William Cameron: A Poor Boy Who Struck it Rich
William Cameron, son of Charles and Martha Pfoutz Cameron was born in Lancaster County on October 15, 1795.
William was the oldest of eight children of which the most illustrious was Simon, who served several terms in the U.S. Senate, was Secretary of War, 1861-1862 and severed as Ambassador to Russia, 1862-1865. Another brother, Colonel James Cameron was killed at the Battle of Bull Run.
Charles Cameron moved his family from Lancaster County to Sunbury in 1808, later Washingtonville, and in 1810 to Lewisburg. Here he operated a tailor shop until the time of his death in 1814. His wife, Martha died in 1830. Both are buried in the Lewisburg cemetery on the same plot with the William Cameron family.
William worked with his father at the tailor trade for several years. In 1814 he volunteered as a private in the “Northumberland Blues” Regiment under Colonel Weirick, and served till the end of the War of 1812. On January 5, 1820 he married Eleanor McLaughlin. Eight children were born to this union; Elizabeth, Mary, Martha Jane, Margaret, Mary Martha, Simon, and William Jr. and Jane. Four of the children died in infancy or early childhood, and only two outlived him. These were Mary, wife of John B. Packer of Sunbury and Jane, wife of Dr. Francis C. Harrison of Lewisburg.

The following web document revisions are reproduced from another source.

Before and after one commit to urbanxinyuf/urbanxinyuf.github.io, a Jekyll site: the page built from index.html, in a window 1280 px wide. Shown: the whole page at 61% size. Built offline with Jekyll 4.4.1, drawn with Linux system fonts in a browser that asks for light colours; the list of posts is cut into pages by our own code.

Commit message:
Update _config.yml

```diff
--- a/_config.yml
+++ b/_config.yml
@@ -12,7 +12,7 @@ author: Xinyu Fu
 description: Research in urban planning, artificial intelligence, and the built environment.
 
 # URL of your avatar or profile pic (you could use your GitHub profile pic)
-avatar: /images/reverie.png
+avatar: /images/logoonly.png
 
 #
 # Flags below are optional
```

William Cameron was appointed a Justice of the Peace by Governor Schulze on February 19,1827, and he held that office until the adoption of the Constitution of 1838 when justices were elected by popular vote. From 1839 to 1841 he was engaged in the wholesale dry goods business in Philadelphia. He also, in partnership with his brother, Simon did much contract work in canal and railroad construction.

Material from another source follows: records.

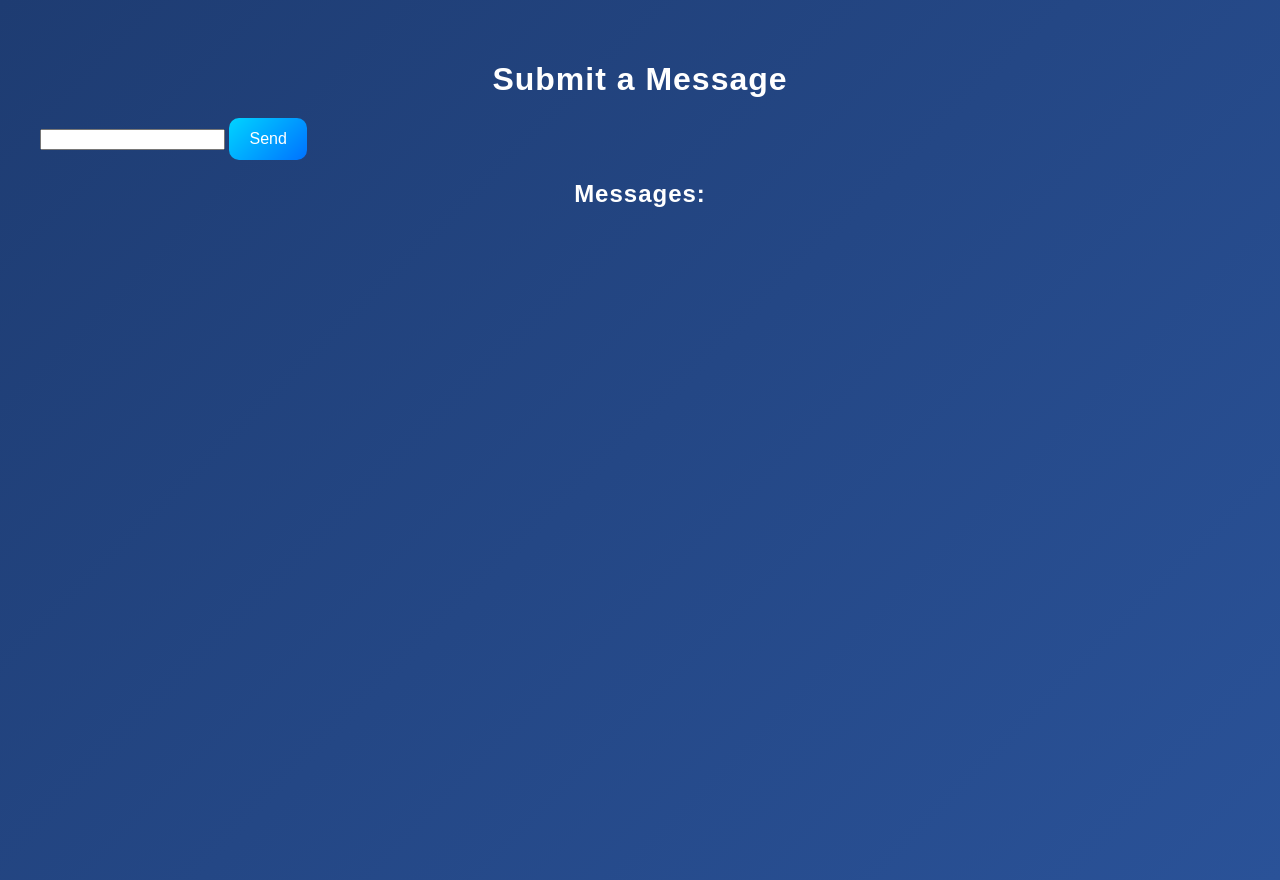
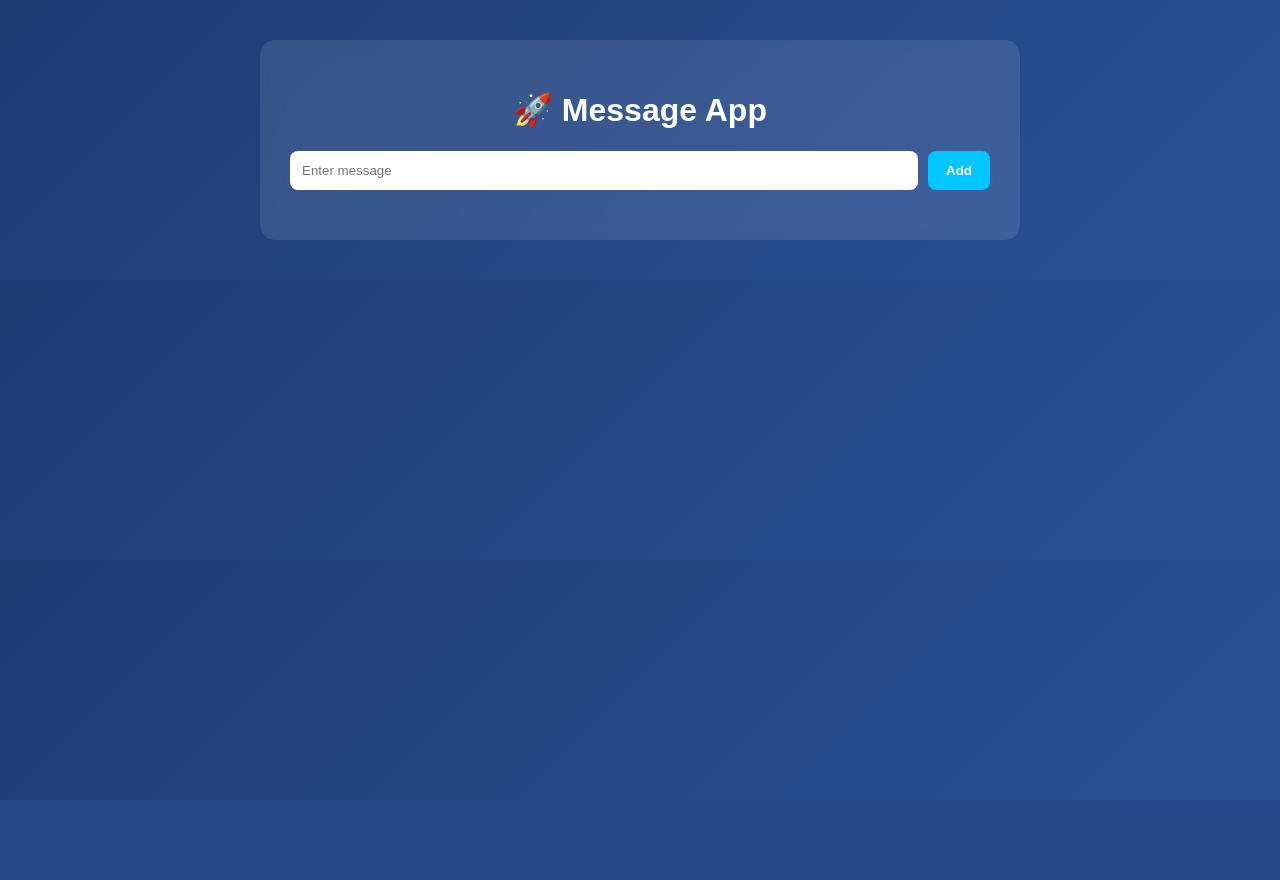
Before and after one commit to chandusaigari/project, a Flask app: page / in a window 1280 px wide. After the commit the page ends 800 px from the top, so only its background shows below. Run offline with Flask 3, Linux system fonts and the light colour scheme; data that the repository does not hold is empty.

Commit message:
Update index.html

```diff
--- a/templates/index.html
+++ b/templates/index.html
@@ -1,22 +1,105 @@
 <!DOCTYPE html>
 <html>
 <head>
-    <title>Message Board</title>
-    <link rel="stylesheet" href="{{ url_for('static', filename='style.css') }}">
+    <title>Message App</title>
+
+    <style>
+        body {
+            font-family: Arial, sans-serif;
+            background: linear-gradient(135deg, #1e3c72, #2a5298);
+            margin: 0;
+            padding: 40px;
+            color: white;
+        }
+
+        .container {
+            max-width: 700px;
+            margin: auto;
+            background: rgba(255,255,255,0.1);
+            padding: 30px;
+            border-radius: 15px;
+            backdrop-filter: blur(10px);
+        }
+
+        h1 {
+            text-align: center;
+        }
+
+        form {
+            display: flex;
+            gap: 10px;
+            margin-bottom: 20px;
+        }
+
+        input {
+            flex: 1;
+            padding: 12px;
+            border: none;
+            border-radius: 8px;
+        }
+
+        button {
+            padding: 12px 18px;
+            border: none;
+            border-radius: 8px;
+            cursor: pointer;
+            background: #00c6ff;
+            color: white;
+            font-weight: bold;
+        }
+
+        .message {
+            background: rgba(255,255,255,0.15);
+            padding: 15px;
+            margin-top: 10px;
+            border-radius: 10px;
+
+            display: flex;
+            justify-content: space-between;
+            align-items: center;
+        }
+
+        .delete-btn {
+            background: red;
+            text-decoration: none;
+            padding: 8px 12px;
+            border-radius: 6px;
+            color: white;
+        }
+
+        .delete-btn:hover {
+            opacity: 0.8;
+        }
+    </style>
 
 </head>
 <body>
-    <h1>Submit a Message</h1>
+
+<div class="container">
+
+    <h1>🚀 Message App</h1>
+
     <form method="POST">
-        <input type="text" name="message" required />
-        <button type="submit">Send</button>
+        <input type="text" name="message" placeholder="Enter message" required>
+        <button type="submit">Add</button>
     </form>
 
-    <h2>Messages:</h2>
-    <ul>
-        {% for msg in messages %}
-            <li class="message">{{ msg }}</li>
-        {% endfor %}
-    </ul>
+    {% for id, message in messages %}
+        <div class="message">
+
+            <span>{{ message }}</span>
+
+            <a
+                class="delete-btn"
+                href="/delete/{{ id }}"
+            >
+                Delete
+            </a>
+
+        </div>
+    {% endfor %}
+
+</div>
+
 </body>
 </html>
```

In 1853 he established the Lewisburg Savings Institution which later became the Lewisburg National Bank. During its early years the bank was operated from the Cameron residence at Second and Market Streets (southwest corner). In the summer of 1887 the business was moved across the street (southeast corner) to the building now occupied by the Heim Insurance Agency. William Cameron served as president of the bank for two terms, 1853-1855 and 1857-1868. In 1927, the bank moved to its present location at Fourth and Market Streets.
William Cameron lived through many significant historical events, both nationally and locally. These included the War of 1812, the era of railroad and canal building, the Mexican War, the slavery issue and the Civil War, and the Panic of 1873. In spite of these setbacks the community continued to move forward. In 1855, Lewisburg became the county seat of Union County, which led the construction of the courthouse at Second and St. Louis Streets. The building cost $25,000 and the amount was raised by entirely by public subscription. William Cameron served as a member of the building committee. In 1869, the first railroad entered Lewisburg, and the following year the streets were first lighted by gas.

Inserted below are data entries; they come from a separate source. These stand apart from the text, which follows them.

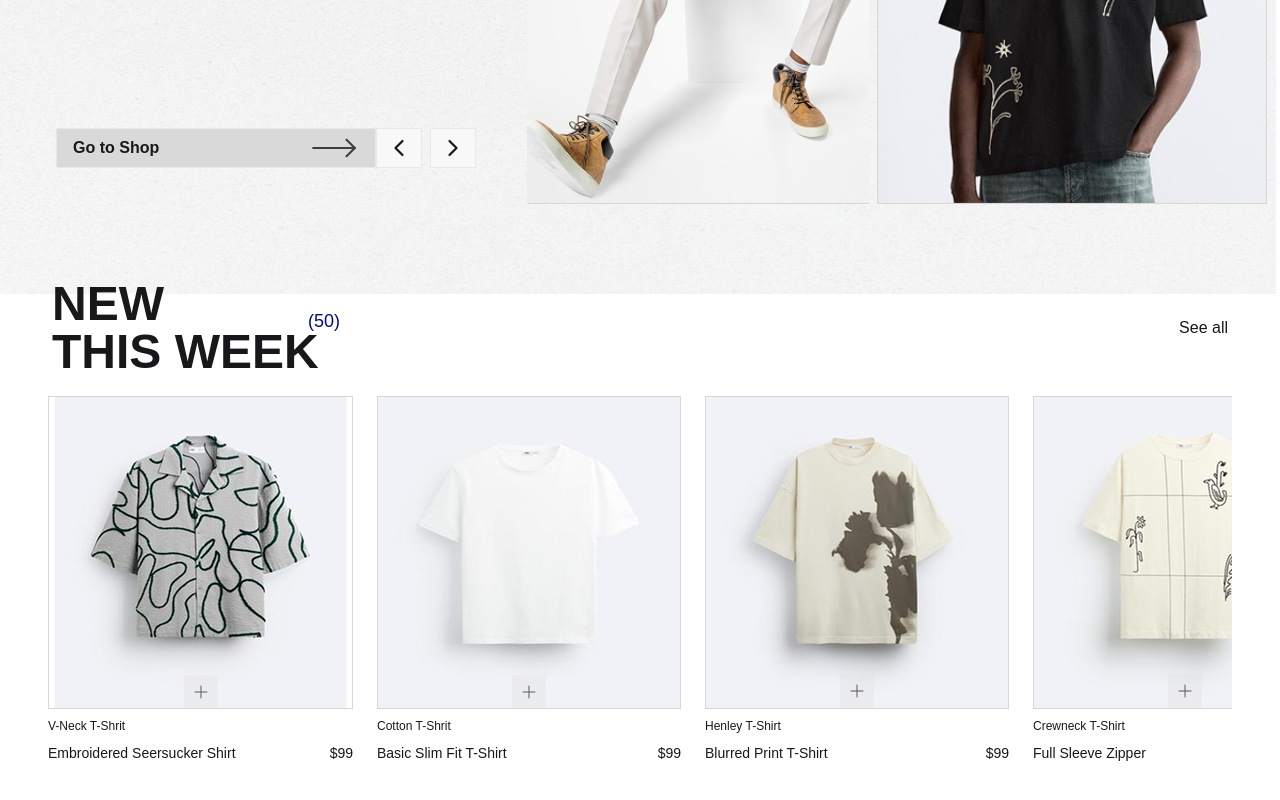
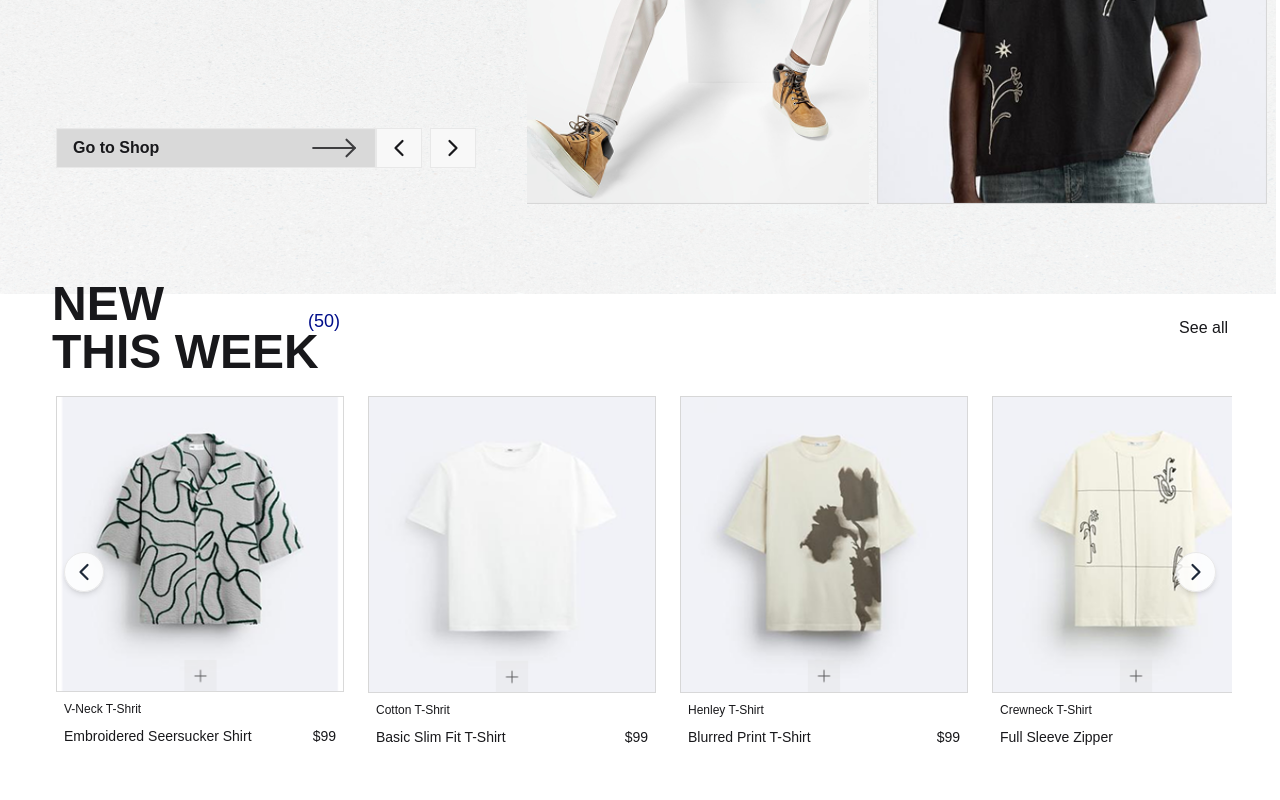
Before and after one commit to iamaaviskar/Clothing-Site, a React (Vite) app in the folder clothing_website/: page / in a window 1280 px wide. Shown: the part 506-1306 px from the top of the page. Built offline with nearby package versions, Linux system fonts and the light colour scheme; a web font is replaced by a local one.

Commit message:
Add scroll effect

```diff
--- a/clothing_website/src/component/NewThisWeek.jsx
+++ b/clothing_website/src/component/NewThisWeek.jsx
@@ -1,3 +1,7 @@
+import { useRef } from "react";
+import { ChevronRight } from "lucide-react";
+import { ChevronLeft } from "lucide-react";
+
 export default function NewThisWeek() {
   const collections = [
     {
@@ -50,12 +54,28 @@ export default function NewThisWeek() {
     },
   ];
 
+  const carouselRef = useRef(null);
+
+  const scroll = (direction) => {
+    if (carouselRef.current) {
+      const cardWidth = carouselRef.current.firstChild
+        ? carouselRef.current.firstChild.offsetWidth + 20
+        : 300;
+
+      const scrollAmount = cardWidth * 1;
+
+      carouselRef.current.scrollBy({
+        left: direction === "right" ? scrollAmount : -scrollAmount,
+        behavior: "smooth",
+      });
+    }
+  };
+
   return (
-    <>
     <section className="flex flex-col justify-evenly items-start p-12">
       <div className="font-beatrix-deck-trial font-extrabold text-[48px] leading-none space-x-4 p-1 flex flex-col w-full">
         <div className="flex flex-row items-center justify-between w-full">
-            <div className="flex flex-col relative ">
+          <div className="flex flex-col relative">
             <p>NEW</p>
             <p>THIS WEEK</p>
             <p className="absolute translate-x-64 translate-y-8 font-normal text-[18px] text-[#000E8A]">
@@ -68,16 +88,25 @@ export default function NewThisWeek() {
         </div>
       </div>
 
-        <div className="carousel rounded-box max-w-full space-x-4 p-4">
-          <div className="carousel-item carousel flex flex-row gap-6">
-            {collections.map((collection, index) => {
-              return (
-                <div className="space-y-2" key={index}>
-                  <img src={collection.imageSrc} className="rounded-none" />
-                  <p className="text-[12px] font-beatrix-deck-trial">
+      <div className="relative w-full">
+        <div
+          ref={carouselRef}
+          className="carousel flex gap-6 overflow-x-auto scroll-smooth py-4 px-2"
+          style={{ scrollbarWidth: "none" }}
+        >
+          {collections.map((collection, index) => (
+            <div key={index} className="card flex-shrink-0 w-72 space-y-2">
+              <figure className="h-fit w-full rounded-none">
+                <img
+                  src={collection.imageSrc}
+                  alt={collection.tShirtName}
+                  className="object-cover"
+                />
+              </figure>
+              <p className="text-[12px] font-beatrix-deck-trial px-2">
                 {collection.tShirt}
               </p>
-                  <div className="flex justify-between">
+              <div className="flex justify-between px-2">
                 <p className="text-[14px] font-beatrix-deck-trial">
                   {collection.tShirtName}
                 </p>
@@ -86,11 +115,26 @@ export default function NewThisWeek() {
                 </p>
               </div>
             </div>
-              );
-            })}
+          ))}
+        </div>
+
+        <div className="flex justify-between absolute top-1/2 -translate-y-1/2 left-0 right-0 px-4">
+          <button
+            onClick={() => scroll("left")}
+            className="btn btn-circle bg-white/80 hover:bg-white text-gray-800 shadow-md"
+            aria-label="Previous"
+          >
+            <ChevronLeft size={28} strokeWidth={1.9} />
+          </button>
+          <button
+            onClick={() => scroll("right")}
+            className="btn btn-circle bg-white/80 hover:bg-white text-gray-800 shadow-md"
+            aria-label="Next"
+          >
+            <ChevronRight size={28} strokeWidth={1.9} />
+          </button>
         </div>
       </div>
     </section>
-    </>
   );
 }
```
Lines whose indentation alone changed are shown as unchanged.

In 1874, when the country was still in the throes of the Panic of 1873, William Cameron made a gift of $10,000 to the Borough of Lewisburg for the purchase of a Silsby Steam Fire Engine together with hose and hose carriages. In his honor the fire company was named the William Cameron Engine Company.
At the time of his death on September 10, 1877, William Cameron was one of the wealthiest men in the community. His holding included more than a dozen farms and parcels of land with a total of roughly 2,000 acres, six houses, many lots, a large number of mortgages, U.S. Bonds, railroad bonds bank stock in three banks (Lewisburg, Sunbury, and Middleburg), bridge stock in both the Lewisburg and Milton bridges, and extensive coal lands. His fortune was variously estimated from seven hundred thousand dollars to two million dollars.